Tuesday, June 17, 2014

Editing and Polishing - in Layers!

There is soooo much that goes into writing a book. I seriously had no clue when I started writing. And that’s probably a good thing, because it would have been pretty freaking intimidating if I’d realized what I was getting myself into. Luckily, I was totally ignorant and plunged in headfirst. :) And you should too! Then, when you’ve got a crummy first draft to work with, come back here and check out these ideas for editing.

The funny thing about books with writing that feels effortless is that they’re the ones that take the most effort. And I find that, for me, it works best to spend that effort in layers. That way, I can focus on one thing at a time and really make it shine before moving on to anything else. This may not work for everyone, but I thought I’d share how I edit. My layers, if you will. So without further ado, here you go!

Draft 1: Get it all out there. Anything goes in this stage. Toss in anything you think you might want to use later. If you discover later that it’s not working or it’s not right for this work, it’s easy to toss out.
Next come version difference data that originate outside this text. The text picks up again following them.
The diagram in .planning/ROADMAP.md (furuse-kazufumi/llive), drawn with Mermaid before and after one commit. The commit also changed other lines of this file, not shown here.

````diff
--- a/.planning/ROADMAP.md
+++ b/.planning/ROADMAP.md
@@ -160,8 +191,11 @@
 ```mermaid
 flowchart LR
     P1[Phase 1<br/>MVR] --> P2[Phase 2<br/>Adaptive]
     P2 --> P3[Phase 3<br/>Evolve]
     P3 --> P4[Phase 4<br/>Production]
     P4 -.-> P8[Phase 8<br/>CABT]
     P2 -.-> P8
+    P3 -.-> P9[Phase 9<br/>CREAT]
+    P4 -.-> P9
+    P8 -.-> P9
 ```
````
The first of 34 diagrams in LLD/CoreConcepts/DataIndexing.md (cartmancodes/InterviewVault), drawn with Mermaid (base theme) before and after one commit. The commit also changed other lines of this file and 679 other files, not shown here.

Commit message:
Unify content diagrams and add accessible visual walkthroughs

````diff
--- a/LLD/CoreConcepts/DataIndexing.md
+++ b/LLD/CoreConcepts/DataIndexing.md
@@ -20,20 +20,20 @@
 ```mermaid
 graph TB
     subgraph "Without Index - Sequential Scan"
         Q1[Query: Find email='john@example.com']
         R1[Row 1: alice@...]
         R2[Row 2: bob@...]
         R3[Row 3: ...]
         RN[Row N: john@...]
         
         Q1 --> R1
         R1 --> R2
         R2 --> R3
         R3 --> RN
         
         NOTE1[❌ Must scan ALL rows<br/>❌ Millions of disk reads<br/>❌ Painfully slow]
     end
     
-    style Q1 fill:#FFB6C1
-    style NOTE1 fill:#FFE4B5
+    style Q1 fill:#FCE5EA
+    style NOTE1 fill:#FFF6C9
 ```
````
I think it was Shannon Hale who said that the first draft is all about getting the sand in the sandbox - later drafts are when you build the castle. This draft is always fun because it’s so freeing to just be able to write write write! That’s what I love about this layer system - I don’t have to worry that I’m doing it wrong because I know I’ll come back later to fix it. It takes so much pressure off! 

Draft 2: Plot, plot, plot. By now, I’ve usually got a good idea of what’s working in my story and what’s not and I can see the shape I want it to take. Before we work on any of the details, we want to be sure to take care of the big picture. There’s no point making the sentences all pretty if you decide (after months of making those sentences nice and pretty) that you actually don’t even want that scene in there anymore! Hammer this out until you’re sure it’s where you want it (and then be prepared to let that go later, if necessary!) 

For me, draft 2 is usually a total rewrite. I’ve found that usually the first ending I think of is the totally wrong one (because it usually feels stale and predictable to me) and the beginning is often in the wrong place. That’s what draft 1 is for - discovering all the pieces I have at my disposal. Draft 2 is about throwing out what doesn’t work and grabbing anything I didn’t realize I would need. 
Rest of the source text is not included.